After 4 months or so, you’ll find that your baby probably won’t need to eat as much during the night. If she’s waking up, crying, and falling asleep as soon as she gets your breast or a bottle, you’ll know she’s not hungry.
If she’s waking up, crying, and ravenously finishing eating, she still needs to be fed at night.
Some babies just need to wake up and feed, then they’ll go back to sleep. Instead of denying the feeding, and having the crying, it’s best to feed her.
Is bringing my baby to bed with me -- co-sleeping – safe?

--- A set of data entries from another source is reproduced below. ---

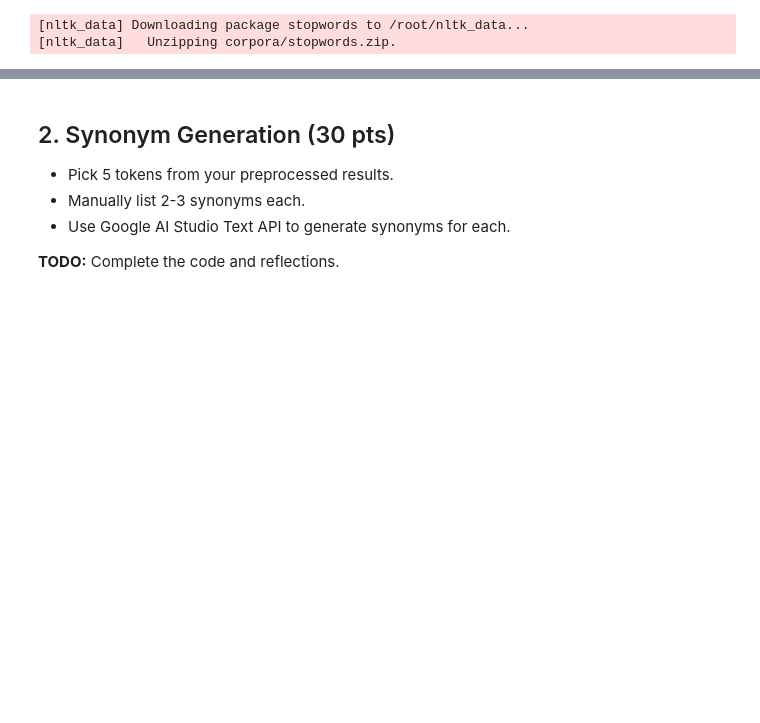
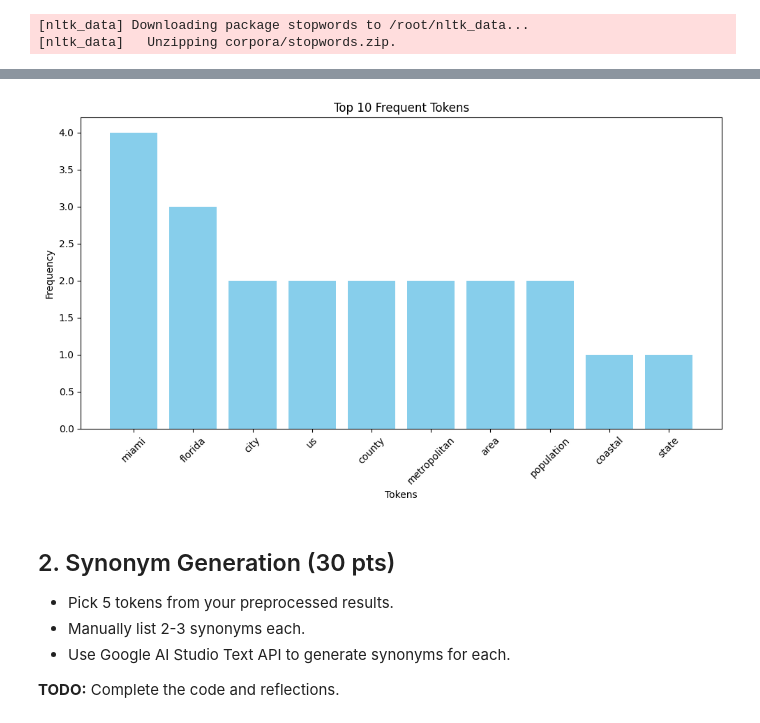
Before and after one commit to Gareth001er/Garethai33, a Jupyter notebook: Lab1_Foundations_of_NLP_API.ipynb, the cells around one changed output, grey strips where cells are left out. Saved outputs shown, nothing was run; the diff lists cells and outputs as text; code cells hidden in the pictures; blank space fills up the shorter version.

```diff
--- a/Lab1_Foundations_of_NLP_API.ipynb
+++ b/Lab1_Foundations_of_NLP_API.ipynb
@@ -86,0 +85,45 @@ print(filtered_tokens)
+# %%
+# TODO: Plot frequent tokens
+
+import requests
+import string
+import nltk
+from nltk.corpus import stopwords
+from collections import Counter
+import matplotlib.pyplot as plt
+
+# Download stopwords if not already downloaded
+nltk.download('stopwords')
+
+# Fetch summary from Wikipedia
+resp = requests.get("https://en.wikipedia.org/api/rest_v1/page/summary/Miami").json()
+text = resp["extract"]
+
+# Preprocess: lowercase, remove punctuation
+text = text.lower()
+text = text.translate(str.maketrans('', '', string.punctuation))
+
+# Tokenize
+tokens = text.split()
+
+# Remove stopwords
+stop_words = set(stopwords.words('english'))
+filtered_tokens = [word for word in tokens if word not in stop_words]
+
+# Count frequencies
+token_counts = Counter(filtered_tokens)
+
+# Get top 10 most common tokens
+most_common = token_counts.most_common(10)
+
+# Plotting
+words, counts = zip(*most_common)
+plt.figure(figsize=(10, 6))
+plt.bar(words, counts, color='skyblue')
+plt.title("Top 10 Frequent Tokens")
+plt.xlabel("Tokens")
+plt.ylabel("Frequency")
+plt.xticks(rotation=45)
+plt.tight_layout()
+plt.show()
+# %% [output]
@@ -87,3 +132,4 @@ print(filtered_tokens)
+[figure, added]
 # %% [markdown]
 ## 2. Synonym Generation (30 pts)
 
```
Also changed, not shown: parts of 2 cells of this notebook.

No. Pediatricians don’t recommend co-sleeping because it raises the risk of smothering, SIDS, and falling off the bed.
If you’re breastfeeding often and you want the baby close, consider putting a bassinet, cradle, or crib nearby. Be sure it meets standards set by the American Academy of Pediatricians.

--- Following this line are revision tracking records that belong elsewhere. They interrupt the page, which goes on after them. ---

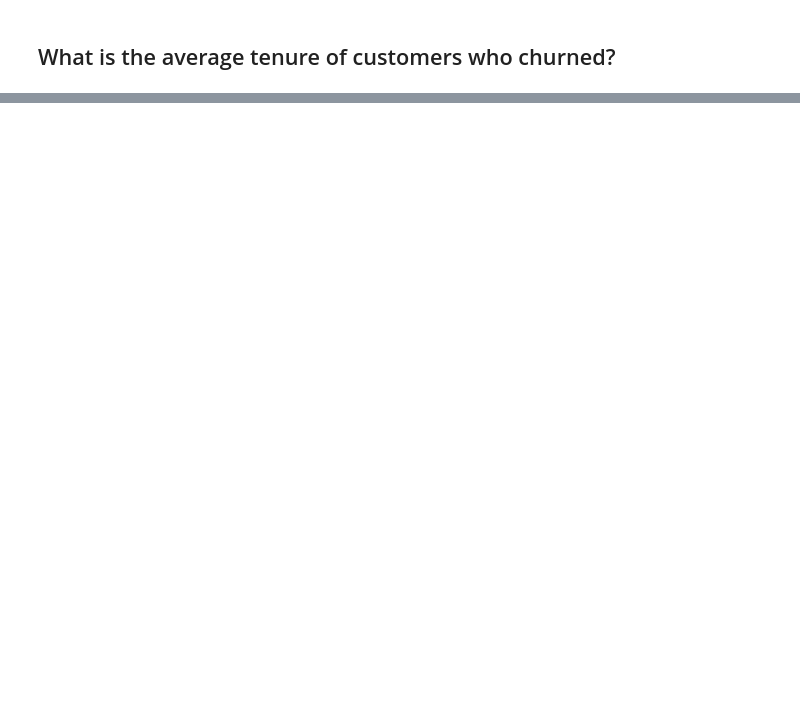
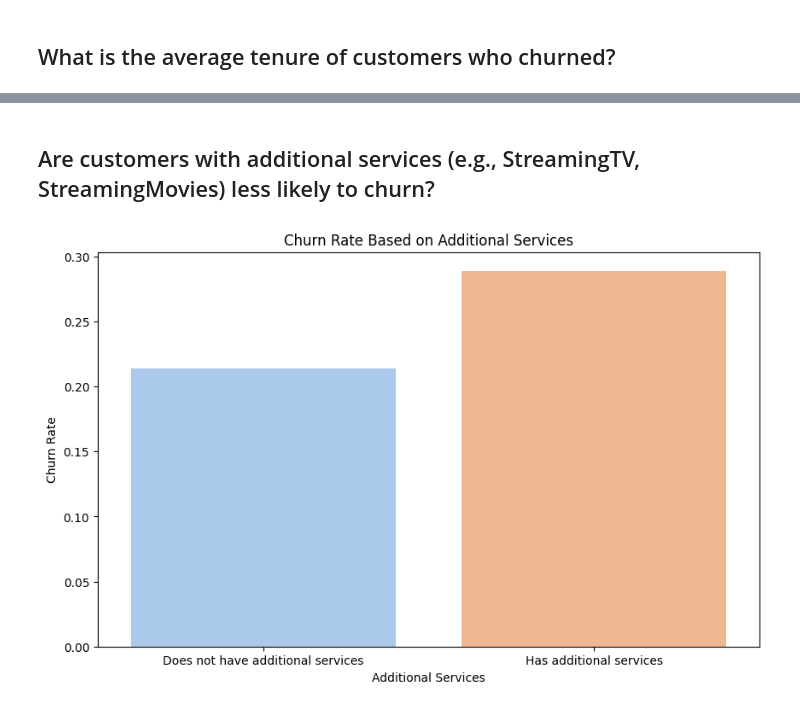
Before and after one commit to bbrauser/Churn_Analysis, a Jupyter notebook: notebooks/churn_analysis.ipynb, the cells around one changed output, grey strips where cells are left out. Drawn from its saved outputs; the diff is of its cells as text; code cells hidden in the pictures; blank space fills up the shorter version.

```diff
--- a/notebooks/churn_analysis.ipynb
+++ b/notebooks/churn_analysis.ipynb
@@ -43,0 +116,21 @@ gender
+# %% [markdown]
+## Are customers with additional services (e.g., StreamingTV, StreamingMovies) less likely to churn?
+# %%
+# List of additional services
+additional_services = ['OnlineSecurity', 'OnlineBackup', 'DeviceProtection', 'TechSupport', 'StreamingTV', 'StreamingMovies']
+
+# Create a new column 'AdditionalServices' indicating if a customer has any additional service
+df['AdditionalServices'] = df[additional_services].apply(lambda row: 'Has additional services' if any(row == 'Yes') else 'Does not have additional services', axis=1)
+
+# Calculate churn rate based on the presence of additional services
+churn_by_services = df.groupby('AdditionalServices')['Churn'].value_counts(normalize=True).unstack()
+
+# Visualize the churn rate based on additional services
+plt.figure(figsize=(10, 6))
+sns.barplot(x=churn_by_services.index, y=churn_by_services['Yes'], palette='pastel')
+plt.title('Churn Rate Based on Additional Services')
+plt.xlabel('Additional Services')
+plt.ylabel('Churn Rate')
+plt.show()
+# %% [output]
+[figure, added]
```
Also changed, not shown: parts of 24 cells of this notebook, 5 other files.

Is there anything I should do to keep my baby safe while she sleeps?
Yes. To reduce the risk of your baby suffocating, strangling, or having SIDS:
- Lay your baby on her back to sleep.
- Place her to sleep on a firm crib mattress with a tight-fitting sheet.
- Remove pillows, blankets, toys, and crib bumpers from the bed.
- Don’t smoke around her.
- Breastfeed her as long as you can.
- Offer her a pacifier at nap time and bedtime.
Give your baby a lot of “tummy time” when she’s awake. That means let her play while lying on her stomach. Tummy time helps your baby develop a stronger head and neck so she can lift her face if it is covered.